Neighborhood Change, 1853-2003

From elite section to factory district and back to upscale neighborhood, Prairie Avenue and its environs have seen massive cycles of urban investment, decay, and revalorization. In 1853 the area was only partly subdivided in anticipation of residential development, being almost a mile beyond the southern edge of town. Just one grand villa had been built. By 1877, following the great Chicago fire the eleven-block area had largely filled up with mansions on Prairie and Calumet avenues, while Indiana Avenue received a more mixed stock of row houses and detached residences. In 1886 Prairie Avenue was home to many of the city's richest families, and every mansion had its own carriage house. By 1911 the spread of manufacturing close to the South Side railroad yards brought warehouses and factories to the margins of the Prairie Avenue district and the elite began to depart. A few mansions were converted for boarders, non-residential uses, or knocked down for more factories. By 1950 large industrial structures dominated the district and the sites of many former mansions stood vacant. In 2003, the area was again being transformed. Deindustrialization and urban congestion pushed manufacturing from the area. Some factories were demolished, others converted to trendy loft apartment buildings.
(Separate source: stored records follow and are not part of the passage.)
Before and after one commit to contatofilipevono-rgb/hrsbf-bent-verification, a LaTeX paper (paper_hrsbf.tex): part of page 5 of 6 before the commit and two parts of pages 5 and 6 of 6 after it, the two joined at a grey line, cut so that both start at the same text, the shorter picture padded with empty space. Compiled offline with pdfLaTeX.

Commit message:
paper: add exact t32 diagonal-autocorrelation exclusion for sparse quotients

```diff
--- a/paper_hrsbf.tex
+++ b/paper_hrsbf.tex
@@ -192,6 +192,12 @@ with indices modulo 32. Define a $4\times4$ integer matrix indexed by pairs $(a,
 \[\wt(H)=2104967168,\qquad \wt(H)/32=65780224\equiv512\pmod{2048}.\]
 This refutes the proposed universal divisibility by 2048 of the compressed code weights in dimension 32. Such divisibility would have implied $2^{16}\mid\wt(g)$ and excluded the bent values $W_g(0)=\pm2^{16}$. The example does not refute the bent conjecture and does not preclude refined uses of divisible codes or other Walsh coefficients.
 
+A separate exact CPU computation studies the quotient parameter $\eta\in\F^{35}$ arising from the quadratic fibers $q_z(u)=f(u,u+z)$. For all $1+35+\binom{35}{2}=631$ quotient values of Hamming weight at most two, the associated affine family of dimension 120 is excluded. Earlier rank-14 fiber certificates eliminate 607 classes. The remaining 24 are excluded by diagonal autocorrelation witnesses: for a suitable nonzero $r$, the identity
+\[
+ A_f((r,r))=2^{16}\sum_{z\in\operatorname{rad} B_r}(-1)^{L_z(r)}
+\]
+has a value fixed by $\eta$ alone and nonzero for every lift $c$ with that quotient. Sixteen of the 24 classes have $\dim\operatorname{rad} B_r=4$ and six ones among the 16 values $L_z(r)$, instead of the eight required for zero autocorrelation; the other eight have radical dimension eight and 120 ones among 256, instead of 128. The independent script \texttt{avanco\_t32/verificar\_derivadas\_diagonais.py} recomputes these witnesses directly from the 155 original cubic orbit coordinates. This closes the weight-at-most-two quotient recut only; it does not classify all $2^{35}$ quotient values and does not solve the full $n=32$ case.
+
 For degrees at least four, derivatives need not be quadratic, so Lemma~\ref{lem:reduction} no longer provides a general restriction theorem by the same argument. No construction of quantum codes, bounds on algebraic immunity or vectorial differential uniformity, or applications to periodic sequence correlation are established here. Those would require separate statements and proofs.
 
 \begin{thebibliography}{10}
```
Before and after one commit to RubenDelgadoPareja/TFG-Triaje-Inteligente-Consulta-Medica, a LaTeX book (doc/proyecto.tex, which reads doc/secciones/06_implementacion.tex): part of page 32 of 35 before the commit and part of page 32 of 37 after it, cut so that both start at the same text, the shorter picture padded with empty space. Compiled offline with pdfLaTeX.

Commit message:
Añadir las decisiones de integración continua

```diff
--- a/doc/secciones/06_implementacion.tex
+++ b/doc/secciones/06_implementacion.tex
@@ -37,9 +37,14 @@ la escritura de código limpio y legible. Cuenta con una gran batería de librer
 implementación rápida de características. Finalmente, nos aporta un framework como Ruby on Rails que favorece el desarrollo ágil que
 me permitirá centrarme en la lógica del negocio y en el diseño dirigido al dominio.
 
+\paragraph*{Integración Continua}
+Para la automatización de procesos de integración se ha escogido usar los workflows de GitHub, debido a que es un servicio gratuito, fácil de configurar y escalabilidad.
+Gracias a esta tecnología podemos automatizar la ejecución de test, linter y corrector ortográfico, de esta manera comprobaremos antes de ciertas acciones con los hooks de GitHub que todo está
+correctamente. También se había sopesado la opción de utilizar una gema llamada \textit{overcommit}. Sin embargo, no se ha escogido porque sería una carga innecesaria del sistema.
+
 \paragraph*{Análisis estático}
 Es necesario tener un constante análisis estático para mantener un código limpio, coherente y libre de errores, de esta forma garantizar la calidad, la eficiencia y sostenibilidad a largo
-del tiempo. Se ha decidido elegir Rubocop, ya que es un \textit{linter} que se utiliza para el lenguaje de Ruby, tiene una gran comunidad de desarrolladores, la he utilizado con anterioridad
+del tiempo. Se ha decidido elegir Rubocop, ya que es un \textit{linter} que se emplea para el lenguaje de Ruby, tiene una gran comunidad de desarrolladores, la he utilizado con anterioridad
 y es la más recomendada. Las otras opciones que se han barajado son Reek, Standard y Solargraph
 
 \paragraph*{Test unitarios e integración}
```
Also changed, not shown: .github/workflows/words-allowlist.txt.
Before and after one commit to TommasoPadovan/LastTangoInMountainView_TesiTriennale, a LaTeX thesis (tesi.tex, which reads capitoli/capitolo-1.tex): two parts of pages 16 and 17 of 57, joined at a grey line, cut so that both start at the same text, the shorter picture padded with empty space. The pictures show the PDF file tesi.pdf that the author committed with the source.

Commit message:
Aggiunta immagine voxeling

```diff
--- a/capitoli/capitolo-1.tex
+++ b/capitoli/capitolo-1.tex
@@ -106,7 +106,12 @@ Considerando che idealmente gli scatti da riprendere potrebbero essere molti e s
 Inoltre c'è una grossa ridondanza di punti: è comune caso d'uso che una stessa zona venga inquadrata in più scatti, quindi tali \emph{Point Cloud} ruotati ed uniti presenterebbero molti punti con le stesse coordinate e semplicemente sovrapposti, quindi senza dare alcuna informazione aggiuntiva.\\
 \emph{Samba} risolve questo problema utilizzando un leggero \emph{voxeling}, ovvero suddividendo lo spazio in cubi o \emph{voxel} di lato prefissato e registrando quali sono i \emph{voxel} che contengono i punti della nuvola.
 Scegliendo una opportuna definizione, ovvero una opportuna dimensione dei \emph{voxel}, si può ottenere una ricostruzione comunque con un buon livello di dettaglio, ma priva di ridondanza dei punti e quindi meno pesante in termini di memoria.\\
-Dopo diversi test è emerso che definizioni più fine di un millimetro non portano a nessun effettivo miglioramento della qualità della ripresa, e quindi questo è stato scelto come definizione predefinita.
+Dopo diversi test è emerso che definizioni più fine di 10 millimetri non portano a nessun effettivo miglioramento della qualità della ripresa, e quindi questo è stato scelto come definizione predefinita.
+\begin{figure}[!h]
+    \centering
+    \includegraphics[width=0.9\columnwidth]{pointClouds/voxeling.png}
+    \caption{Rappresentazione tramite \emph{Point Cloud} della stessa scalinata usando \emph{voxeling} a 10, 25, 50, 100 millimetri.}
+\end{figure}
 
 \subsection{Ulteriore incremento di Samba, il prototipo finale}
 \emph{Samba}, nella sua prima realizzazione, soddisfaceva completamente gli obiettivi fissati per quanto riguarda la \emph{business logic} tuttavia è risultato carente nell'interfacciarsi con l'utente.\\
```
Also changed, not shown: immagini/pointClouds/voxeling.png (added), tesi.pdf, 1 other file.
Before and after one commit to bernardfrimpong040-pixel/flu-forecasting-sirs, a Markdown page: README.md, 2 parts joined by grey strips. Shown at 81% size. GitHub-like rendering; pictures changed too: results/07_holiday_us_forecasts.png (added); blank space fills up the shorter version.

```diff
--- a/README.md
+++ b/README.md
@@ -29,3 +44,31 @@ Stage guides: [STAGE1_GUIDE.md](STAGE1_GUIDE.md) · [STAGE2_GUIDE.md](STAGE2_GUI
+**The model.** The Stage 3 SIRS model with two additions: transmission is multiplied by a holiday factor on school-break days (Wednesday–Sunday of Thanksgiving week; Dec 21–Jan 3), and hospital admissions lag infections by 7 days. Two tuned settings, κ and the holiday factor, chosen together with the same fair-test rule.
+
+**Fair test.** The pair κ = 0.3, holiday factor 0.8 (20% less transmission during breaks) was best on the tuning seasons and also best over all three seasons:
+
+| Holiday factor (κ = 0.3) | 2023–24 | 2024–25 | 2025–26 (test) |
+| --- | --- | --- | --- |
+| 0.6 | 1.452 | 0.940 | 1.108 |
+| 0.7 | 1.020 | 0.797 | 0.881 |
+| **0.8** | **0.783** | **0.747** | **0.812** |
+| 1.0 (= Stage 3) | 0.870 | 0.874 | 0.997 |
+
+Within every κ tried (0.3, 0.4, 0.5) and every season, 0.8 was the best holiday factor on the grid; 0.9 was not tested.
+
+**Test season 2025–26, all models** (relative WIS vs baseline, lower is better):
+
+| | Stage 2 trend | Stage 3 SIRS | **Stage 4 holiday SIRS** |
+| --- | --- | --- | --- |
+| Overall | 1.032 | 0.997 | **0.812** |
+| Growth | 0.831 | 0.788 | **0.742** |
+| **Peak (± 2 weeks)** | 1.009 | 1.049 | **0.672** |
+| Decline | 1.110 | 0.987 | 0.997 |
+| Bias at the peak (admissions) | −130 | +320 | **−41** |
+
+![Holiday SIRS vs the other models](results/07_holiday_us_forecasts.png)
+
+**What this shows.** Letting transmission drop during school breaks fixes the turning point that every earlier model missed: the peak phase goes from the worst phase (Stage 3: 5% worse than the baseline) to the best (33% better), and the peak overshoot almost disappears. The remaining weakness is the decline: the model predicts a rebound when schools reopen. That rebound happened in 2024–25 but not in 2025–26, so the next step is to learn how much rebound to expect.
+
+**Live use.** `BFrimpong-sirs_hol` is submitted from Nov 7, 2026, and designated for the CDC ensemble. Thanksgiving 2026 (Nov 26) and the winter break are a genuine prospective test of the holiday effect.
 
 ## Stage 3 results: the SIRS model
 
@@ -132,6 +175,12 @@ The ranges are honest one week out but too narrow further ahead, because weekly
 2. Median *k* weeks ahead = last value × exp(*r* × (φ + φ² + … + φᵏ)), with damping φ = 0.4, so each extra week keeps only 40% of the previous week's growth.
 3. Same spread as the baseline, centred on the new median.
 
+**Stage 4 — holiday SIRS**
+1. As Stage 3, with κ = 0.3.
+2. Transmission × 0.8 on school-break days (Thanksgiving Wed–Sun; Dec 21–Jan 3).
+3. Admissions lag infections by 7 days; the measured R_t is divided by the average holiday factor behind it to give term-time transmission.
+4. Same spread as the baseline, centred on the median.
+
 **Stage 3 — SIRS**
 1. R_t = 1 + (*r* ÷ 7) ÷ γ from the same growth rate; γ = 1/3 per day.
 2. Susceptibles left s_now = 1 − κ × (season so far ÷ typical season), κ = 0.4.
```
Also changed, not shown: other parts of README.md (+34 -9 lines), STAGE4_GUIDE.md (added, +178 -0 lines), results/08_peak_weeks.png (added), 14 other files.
The few surviving, much neglected mansions were restored or renovated and declared a city historic district, while new infill housing colonized the vacant spaces inbetween.